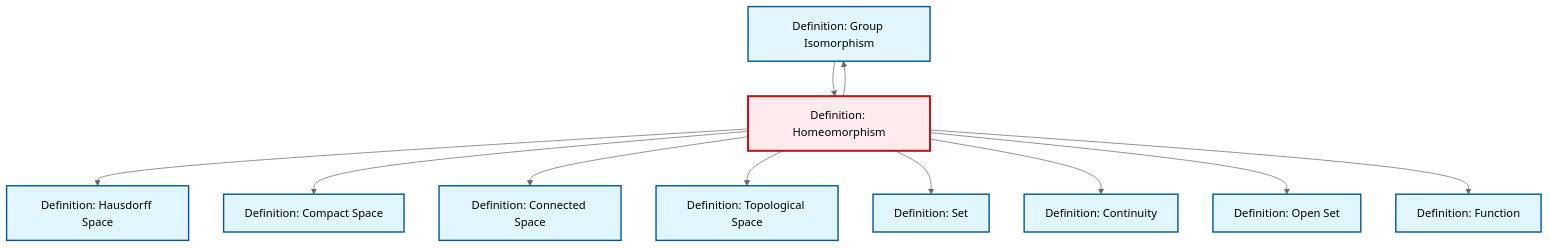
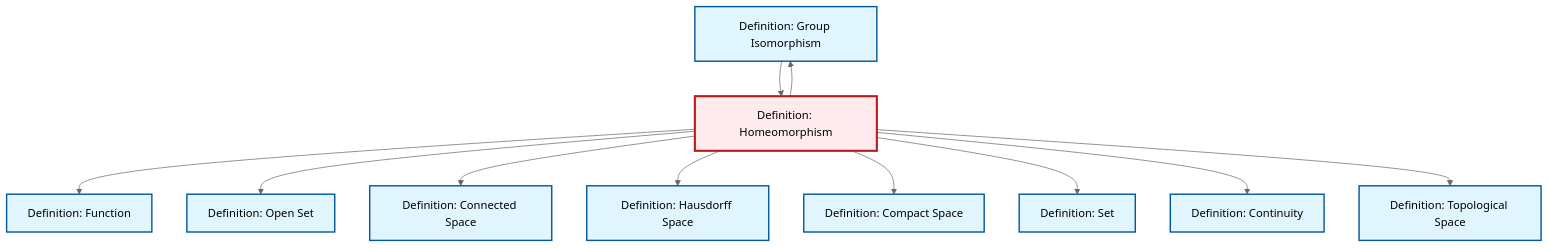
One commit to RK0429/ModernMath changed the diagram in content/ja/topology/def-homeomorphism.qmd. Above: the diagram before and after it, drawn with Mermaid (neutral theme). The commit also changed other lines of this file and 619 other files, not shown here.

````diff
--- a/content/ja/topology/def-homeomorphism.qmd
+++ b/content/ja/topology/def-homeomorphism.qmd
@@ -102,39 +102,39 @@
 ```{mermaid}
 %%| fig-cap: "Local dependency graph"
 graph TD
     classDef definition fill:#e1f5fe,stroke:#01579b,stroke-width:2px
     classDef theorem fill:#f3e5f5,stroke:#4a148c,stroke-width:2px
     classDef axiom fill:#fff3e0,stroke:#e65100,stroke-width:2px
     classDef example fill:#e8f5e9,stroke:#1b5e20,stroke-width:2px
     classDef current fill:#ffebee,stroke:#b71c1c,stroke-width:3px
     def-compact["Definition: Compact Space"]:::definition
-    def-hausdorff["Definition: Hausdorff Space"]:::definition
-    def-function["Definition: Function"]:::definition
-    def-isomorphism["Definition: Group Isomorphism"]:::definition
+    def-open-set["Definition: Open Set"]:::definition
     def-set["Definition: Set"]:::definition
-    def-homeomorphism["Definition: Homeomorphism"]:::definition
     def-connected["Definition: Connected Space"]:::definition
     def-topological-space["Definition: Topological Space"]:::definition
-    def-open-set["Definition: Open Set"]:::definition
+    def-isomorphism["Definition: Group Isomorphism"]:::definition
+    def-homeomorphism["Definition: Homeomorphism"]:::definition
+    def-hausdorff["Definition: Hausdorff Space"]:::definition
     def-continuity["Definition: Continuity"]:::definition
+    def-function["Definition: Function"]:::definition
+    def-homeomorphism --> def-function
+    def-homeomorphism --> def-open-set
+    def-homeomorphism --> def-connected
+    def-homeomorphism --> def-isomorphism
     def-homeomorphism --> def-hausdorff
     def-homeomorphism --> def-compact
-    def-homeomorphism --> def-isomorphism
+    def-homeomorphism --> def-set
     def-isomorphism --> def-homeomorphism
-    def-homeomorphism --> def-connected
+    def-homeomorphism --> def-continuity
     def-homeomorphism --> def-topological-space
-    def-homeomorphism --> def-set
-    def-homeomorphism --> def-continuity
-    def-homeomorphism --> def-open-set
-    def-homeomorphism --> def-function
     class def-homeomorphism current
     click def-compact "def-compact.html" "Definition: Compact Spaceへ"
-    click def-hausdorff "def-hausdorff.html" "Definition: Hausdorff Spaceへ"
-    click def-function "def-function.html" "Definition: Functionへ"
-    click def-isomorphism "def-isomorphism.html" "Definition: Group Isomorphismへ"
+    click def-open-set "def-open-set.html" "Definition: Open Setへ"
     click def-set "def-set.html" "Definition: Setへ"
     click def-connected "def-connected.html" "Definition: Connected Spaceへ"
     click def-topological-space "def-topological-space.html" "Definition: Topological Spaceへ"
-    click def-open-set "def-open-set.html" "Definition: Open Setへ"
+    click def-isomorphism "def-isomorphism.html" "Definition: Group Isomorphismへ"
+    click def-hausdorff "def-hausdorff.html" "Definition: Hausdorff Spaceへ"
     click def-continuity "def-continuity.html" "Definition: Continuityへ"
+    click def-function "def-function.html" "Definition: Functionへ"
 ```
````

**Exercise instructions**. Across the records above, return every line that contains the word "fill".

**Exercise solution**.
     classDef definition fill:#e1f5fe,stroke:#01579b,stroke-width:2px
     classDef theorem fill:#f3e5f5,stroke:#4a148c,stroke-width:2px
     classDef axiom fill:#fff3e0,stroke:#e65100,stroke-width:2px
     classDef example fill:#e8f5e9,stroke:#1b5e20,stroke-width:2px
     classDef current fill:#ffebee,stroke:#b71c1c,stroke-width:3px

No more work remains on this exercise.